# TASK:
Could you return every line of the records below that contains the word "profile"?

# SUPPLIED MATERIAL:
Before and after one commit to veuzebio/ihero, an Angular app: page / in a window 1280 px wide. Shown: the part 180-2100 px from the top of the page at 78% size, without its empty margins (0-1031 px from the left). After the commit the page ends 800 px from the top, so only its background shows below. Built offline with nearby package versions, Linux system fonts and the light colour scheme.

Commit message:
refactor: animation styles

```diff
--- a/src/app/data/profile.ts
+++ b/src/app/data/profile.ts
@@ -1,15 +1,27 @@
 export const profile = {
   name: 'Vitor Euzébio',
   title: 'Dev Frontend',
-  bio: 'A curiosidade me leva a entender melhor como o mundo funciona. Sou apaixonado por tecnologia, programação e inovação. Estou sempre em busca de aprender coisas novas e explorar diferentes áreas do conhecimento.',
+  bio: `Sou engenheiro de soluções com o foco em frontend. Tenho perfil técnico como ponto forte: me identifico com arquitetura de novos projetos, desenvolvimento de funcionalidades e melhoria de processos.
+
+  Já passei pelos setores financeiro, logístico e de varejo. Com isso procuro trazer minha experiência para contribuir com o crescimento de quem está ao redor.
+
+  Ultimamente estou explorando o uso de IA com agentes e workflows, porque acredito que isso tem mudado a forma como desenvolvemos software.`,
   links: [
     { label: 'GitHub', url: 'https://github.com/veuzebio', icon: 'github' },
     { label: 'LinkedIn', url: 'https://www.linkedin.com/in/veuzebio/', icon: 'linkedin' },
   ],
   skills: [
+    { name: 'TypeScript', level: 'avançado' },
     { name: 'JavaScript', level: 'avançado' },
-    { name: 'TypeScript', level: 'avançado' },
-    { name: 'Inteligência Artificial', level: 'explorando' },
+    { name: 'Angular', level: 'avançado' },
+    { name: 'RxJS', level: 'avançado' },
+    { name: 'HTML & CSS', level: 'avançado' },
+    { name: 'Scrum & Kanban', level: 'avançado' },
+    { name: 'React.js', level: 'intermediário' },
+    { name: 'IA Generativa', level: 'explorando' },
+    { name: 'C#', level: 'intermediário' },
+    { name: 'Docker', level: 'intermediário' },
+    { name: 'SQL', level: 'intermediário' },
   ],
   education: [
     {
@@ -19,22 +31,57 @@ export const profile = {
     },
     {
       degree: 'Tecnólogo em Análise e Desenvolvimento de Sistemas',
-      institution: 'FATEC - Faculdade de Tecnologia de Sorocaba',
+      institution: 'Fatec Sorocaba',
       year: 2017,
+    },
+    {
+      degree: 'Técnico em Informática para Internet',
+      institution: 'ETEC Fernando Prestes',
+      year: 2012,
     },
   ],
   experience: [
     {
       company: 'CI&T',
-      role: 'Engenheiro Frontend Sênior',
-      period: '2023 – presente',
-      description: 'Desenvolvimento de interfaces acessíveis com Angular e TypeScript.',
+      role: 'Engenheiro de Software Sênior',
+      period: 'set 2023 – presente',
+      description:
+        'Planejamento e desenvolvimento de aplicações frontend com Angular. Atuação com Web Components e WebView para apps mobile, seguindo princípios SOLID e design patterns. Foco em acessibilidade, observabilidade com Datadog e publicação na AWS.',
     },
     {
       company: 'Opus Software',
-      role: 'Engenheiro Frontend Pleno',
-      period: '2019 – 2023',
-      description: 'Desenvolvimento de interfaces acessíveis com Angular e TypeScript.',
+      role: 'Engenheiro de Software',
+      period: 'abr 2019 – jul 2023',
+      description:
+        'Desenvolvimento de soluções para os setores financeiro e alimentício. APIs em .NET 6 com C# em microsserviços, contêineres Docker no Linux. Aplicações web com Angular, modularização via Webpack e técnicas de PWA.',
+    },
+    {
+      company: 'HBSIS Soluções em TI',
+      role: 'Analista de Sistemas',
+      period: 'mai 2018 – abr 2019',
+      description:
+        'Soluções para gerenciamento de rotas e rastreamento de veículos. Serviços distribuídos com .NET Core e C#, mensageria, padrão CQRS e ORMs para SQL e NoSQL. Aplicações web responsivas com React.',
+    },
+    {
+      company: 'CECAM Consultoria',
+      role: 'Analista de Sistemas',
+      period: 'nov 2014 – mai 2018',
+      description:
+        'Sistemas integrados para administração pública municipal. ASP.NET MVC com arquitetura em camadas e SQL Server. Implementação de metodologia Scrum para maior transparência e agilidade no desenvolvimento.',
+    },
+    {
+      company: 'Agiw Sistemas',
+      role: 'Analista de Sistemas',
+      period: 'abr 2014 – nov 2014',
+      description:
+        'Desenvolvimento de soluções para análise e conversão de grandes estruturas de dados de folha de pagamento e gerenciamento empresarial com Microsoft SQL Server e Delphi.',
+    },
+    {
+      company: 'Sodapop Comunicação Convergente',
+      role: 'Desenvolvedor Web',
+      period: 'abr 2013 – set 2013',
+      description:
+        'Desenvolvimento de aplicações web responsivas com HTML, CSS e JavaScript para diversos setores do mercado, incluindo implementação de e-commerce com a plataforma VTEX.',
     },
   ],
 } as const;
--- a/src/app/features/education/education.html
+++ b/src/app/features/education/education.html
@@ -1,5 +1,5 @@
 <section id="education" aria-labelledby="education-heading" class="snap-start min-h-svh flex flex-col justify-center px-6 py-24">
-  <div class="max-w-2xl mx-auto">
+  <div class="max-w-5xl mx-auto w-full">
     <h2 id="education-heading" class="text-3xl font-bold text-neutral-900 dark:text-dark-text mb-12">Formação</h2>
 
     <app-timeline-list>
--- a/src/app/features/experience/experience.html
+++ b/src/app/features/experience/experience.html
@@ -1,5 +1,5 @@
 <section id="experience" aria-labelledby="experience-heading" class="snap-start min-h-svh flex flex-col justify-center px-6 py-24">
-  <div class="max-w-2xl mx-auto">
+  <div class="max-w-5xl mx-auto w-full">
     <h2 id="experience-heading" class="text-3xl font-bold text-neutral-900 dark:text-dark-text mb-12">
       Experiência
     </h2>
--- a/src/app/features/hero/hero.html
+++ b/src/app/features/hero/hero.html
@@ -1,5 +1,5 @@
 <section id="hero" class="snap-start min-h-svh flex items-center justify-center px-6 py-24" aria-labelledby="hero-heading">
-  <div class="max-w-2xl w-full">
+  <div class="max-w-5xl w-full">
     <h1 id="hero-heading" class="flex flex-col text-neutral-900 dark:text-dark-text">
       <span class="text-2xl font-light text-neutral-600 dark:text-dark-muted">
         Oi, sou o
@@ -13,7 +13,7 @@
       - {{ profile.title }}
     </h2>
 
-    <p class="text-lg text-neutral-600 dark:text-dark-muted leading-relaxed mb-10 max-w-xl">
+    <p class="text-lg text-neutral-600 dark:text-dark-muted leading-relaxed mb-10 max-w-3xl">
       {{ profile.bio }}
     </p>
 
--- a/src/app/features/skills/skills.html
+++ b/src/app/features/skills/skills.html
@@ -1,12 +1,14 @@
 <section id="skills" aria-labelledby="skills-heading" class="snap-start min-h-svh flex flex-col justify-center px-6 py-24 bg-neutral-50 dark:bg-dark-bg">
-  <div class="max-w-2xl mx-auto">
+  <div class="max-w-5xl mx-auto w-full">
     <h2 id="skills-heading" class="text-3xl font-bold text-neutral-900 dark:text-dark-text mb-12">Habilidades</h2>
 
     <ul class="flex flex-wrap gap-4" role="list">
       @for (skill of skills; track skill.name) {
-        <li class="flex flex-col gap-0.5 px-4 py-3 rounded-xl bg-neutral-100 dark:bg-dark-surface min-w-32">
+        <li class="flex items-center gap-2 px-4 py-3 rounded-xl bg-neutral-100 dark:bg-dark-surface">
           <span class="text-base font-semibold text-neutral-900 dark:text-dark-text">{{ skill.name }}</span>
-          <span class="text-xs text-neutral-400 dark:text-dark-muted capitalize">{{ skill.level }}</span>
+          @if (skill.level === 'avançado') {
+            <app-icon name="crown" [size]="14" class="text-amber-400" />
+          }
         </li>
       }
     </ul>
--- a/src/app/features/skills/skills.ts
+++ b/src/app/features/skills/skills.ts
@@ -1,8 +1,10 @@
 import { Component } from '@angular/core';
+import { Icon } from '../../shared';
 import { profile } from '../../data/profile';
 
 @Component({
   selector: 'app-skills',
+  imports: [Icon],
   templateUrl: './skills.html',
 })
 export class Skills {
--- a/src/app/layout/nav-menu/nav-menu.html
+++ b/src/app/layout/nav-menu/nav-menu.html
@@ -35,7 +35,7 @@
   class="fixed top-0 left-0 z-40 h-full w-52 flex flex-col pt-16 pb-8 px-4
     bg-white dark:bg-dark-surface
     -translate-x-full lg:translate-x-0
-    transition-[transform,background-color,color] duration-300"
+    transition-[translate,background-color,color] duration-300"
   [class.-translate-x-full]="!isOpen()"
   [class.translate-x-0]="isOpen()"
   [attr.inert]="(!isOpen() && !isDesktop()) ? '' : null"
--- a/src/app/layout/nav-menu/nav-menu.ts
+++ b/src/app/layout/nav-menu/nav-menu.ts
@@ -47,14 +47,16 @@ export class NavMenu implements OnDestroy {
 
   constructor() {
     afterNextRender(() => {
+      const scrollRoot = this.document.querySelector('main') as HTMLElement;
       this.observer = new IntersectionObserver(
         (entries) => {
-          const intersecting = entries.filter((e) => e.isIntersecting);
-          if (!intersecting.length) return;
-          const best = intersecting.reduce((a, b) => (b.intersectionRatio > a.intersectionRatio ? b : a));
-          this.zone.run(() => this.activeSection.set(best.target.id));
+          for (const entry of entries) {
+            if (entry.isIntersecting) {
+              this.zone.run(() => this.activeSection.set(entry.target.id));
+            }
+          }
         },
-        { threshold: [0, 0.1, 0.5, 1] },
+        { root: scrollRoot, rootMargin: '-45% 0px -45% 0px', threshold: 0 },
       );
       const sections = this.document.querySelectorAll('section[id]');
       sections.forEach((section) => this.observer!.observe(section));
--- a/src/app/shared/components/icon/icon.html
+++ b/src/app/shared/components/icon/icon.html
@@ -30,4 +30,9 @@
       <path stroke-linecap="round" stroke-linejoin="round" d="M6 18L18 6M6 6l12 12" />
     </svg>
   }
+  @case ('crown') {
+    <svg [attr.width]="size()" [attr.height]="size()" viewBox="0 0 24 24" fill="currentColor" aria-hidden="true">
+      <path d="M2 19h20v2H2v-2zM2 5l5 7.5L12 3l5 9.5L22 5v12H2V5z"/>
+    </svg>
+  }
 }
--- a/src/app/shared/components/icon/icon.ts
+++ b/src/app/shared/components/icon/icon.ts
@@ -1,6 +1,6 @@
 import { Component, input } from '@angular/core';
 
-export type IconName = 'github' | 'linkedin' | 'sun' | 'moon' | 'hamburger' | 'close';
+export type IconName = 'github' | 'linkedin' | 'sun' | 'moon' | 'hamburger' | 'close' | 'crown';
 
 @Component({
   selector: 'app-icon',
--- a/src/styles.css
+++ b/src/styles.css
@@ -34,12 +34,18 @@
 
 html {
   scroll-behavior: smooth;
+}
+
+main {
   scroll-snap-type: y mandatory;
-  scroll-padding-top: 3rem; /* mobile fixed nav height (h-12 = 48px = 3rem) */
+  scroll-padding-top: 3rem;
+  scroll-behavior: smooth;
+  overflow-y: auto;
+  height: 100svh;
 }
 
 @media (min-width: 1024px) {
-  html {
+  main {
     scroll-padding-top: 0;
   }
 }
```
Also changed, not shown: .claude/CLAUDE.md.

# RESULT OF THIS TASK:
--- a/src/app/data/profile.ts
+++ b/src/app/data/profile.ts
 export const profile = {
@@ -19,22 +31,57 @@ export const profile = {
       - {{ profile.title }}
       {{ profile.bio }}
 import { profile } from '../../data/profile';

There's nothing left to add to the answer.